At the hearing on Williams' motion for a new trial, his counsel testified that he did not call the witnesses to testify because he believed Williams made a good witness himself, that the testimony of other witnesses would have been merely cumulative, and that it was more important to have the final word in closing argument than to call additional witnesses. See Scott v. State, 243 Ga. 233
, 234 (2) (253 SE2d 698
) (1979) (defendant has right to opening and closing arguments where he offers no evidence other than his own testimony). He added that he discussed his decision with Williams at trial.
Given counsel's testimony, it cannot be said that his performance fell outside the wide range of reasonable professional assistance. That Williams and his present counsel disagree with his trial counsel's strategy does not require a finding of ineffective assistance. Stewart v. State, 263 Ga. 843
, 846 (6) (440 SE2d 452
Williams also claims that his counsel was inattentive (and even fell asleep) because he was taking medication for a cold; and that his counsel did not properly investigate the case, consult with him before trial or prepare him for cross-examination. Williams' trial counsel denied these claims at the hearing on the motion for a new trial and the trial court credited his testimony, specifically noting that trial counsel never did anything to suggest that he was not attentive and alert. Even if it could be said that the performance of Williams' trial counsel was deficient in these respects, Williams failed to prove his trial counsel's performance prejudiced his defense. Strickland v. Washing- ton, supra.
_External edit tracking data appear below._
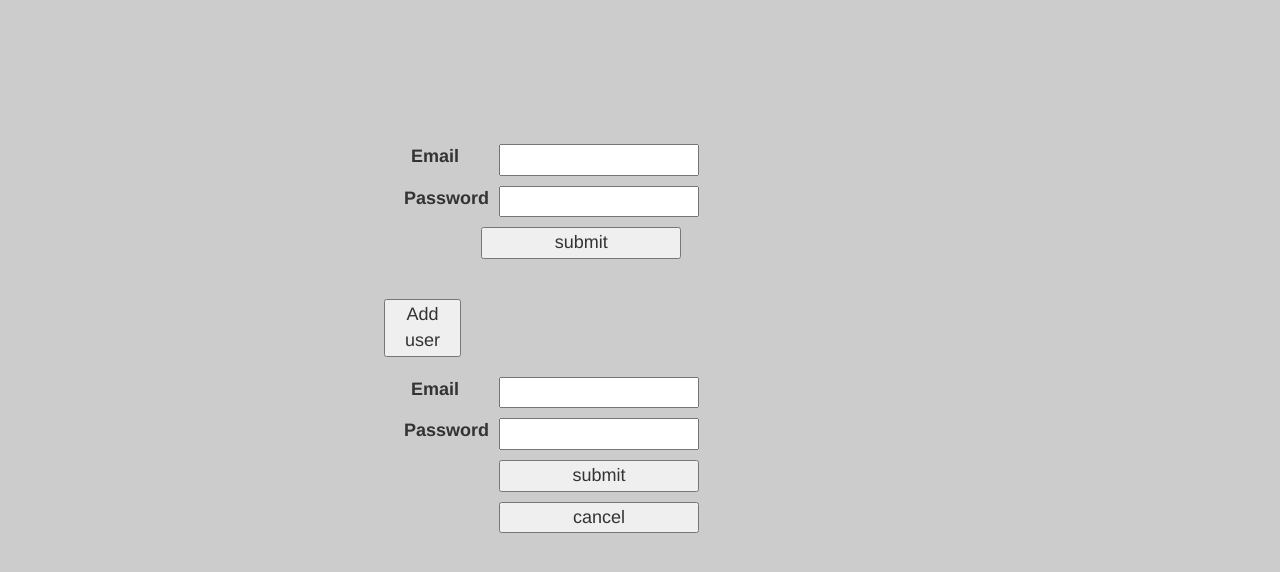
Repository: marijabroceta/ProjekatIB
Page: IB_Project_Shell/src/main/resources/static/index.html
These files come from the project's save history. The page is drawn as it stood at one moment and after the next save; the edit follows.
The browser window is 1280 px wide. The pictures show the whole page.

Above is the page before, as saved 2018-07-01 00:29:38.

After the next save:
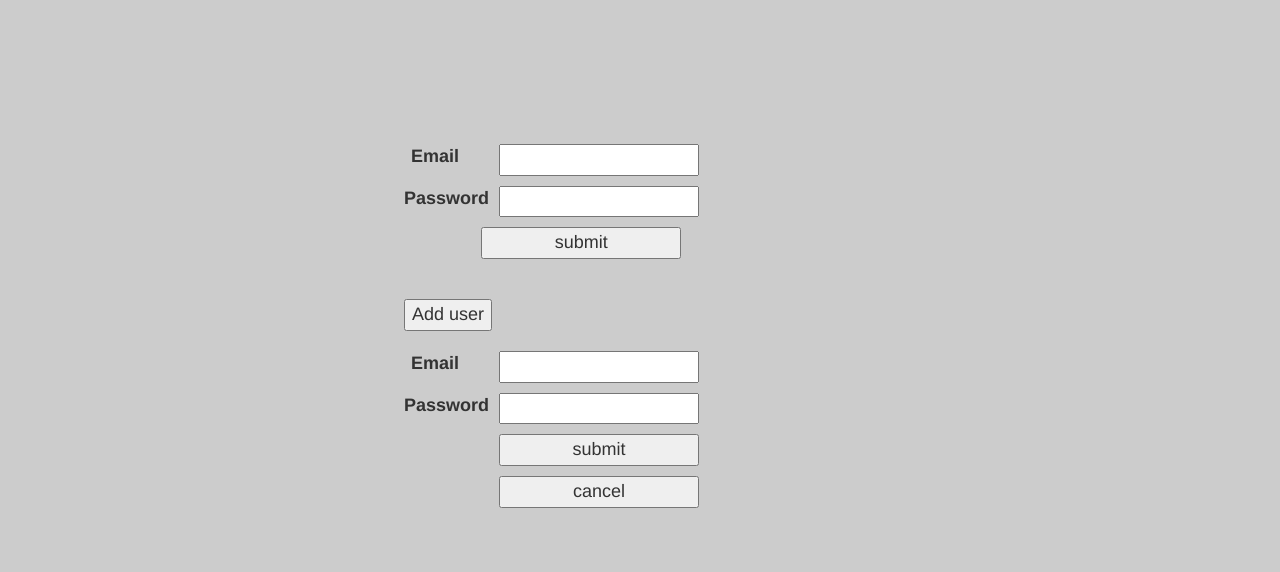
Saved 9 h 7 min later.
--- a/IB_Project_Shell/src/main/resources/static/css/login.css
+++ b/IB_Project_Shell/src/main/resources/static/css/login.css
@@ -49,5 +49,5 @@ br {
 #add_user{
 	margin-top: 30px;
 	margin-bottom:20px;
-	margin-right: 85%;
+	margin-right: 75%;
 }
2. The evidence was sufficient to enable any rational trier of fact to find Williams guilty beyond a reasonable doubt of felony murder and possession of a firearm by a convicted felon. Jackson v. Virginia, 443 U. S. 307 (99 SC 2781, 61 LE2d 560) (1979).
3. We will not reverse Williams' conviction simply because the voir dire, the opening statements, and the closing arguments were not transcribed. State v. Graham, 246 Ga. 341
, 342 (271 SE2d 627
) (1980). See also Ledesma v. State, 251 Ga. 487
, 490 (8) (306 SE2d 629
) (1983). Williams must demonstrate harm or prejudice stemming from the absence of a transcript. See Stephens v. Hopper, 241 Ga. 596
, 601 (247 SE2d 92
) (1978). This he failed to do.
4. It cannot be said that the trial court abused its discretion in permitting the victim's mother to remain in the courtroom during the trial and to testify after other witnesses for the state had testified. Swain v. State, 151 Ga. 375 (2) (107 SE 40) (1921)
. Accord Roach v. State, 221 Ga. 783
, 787 (7) (147 SE2d 299
5. Williams argues that the trial court should not have admitted pre-autopsy photographs of the victim, who was shot ten times, because they are excessively gruesome. Generally, pre-autopsy photographs are admissible to show the nature and extent of the victim's wounds. Isaac v. State, 263 Ga. 872
, 873 (3) (440 SE2d 175
) (1994); cf. Brown v. State, 250 Ga. 862
, 867 (302 SE2d 347
) (1983) (post-autopsy photographs generally inadmissible unless necessary to show material fact which becomes apparent because of autopsy). The mere fact that metal probes could be seen in some of the photographs did not render them inadmissible. The probes simply illustrated the angle and path of the victim's wounds. The trial court did not abuse its discretion. Diaz v. State, 262 Ga. 750
, 753 (5) (425 SE2d 869
J. Tom Morgan, District Attorney, Anne M. Long, Desiree S. Peagler, Assistant District Attorneys, Michael J. Bowers, Attorney General, Susan V. Boleyn, Senior Assistant Attorney General, Paige R. Whitaker, Assistant Attorney General, for appellee.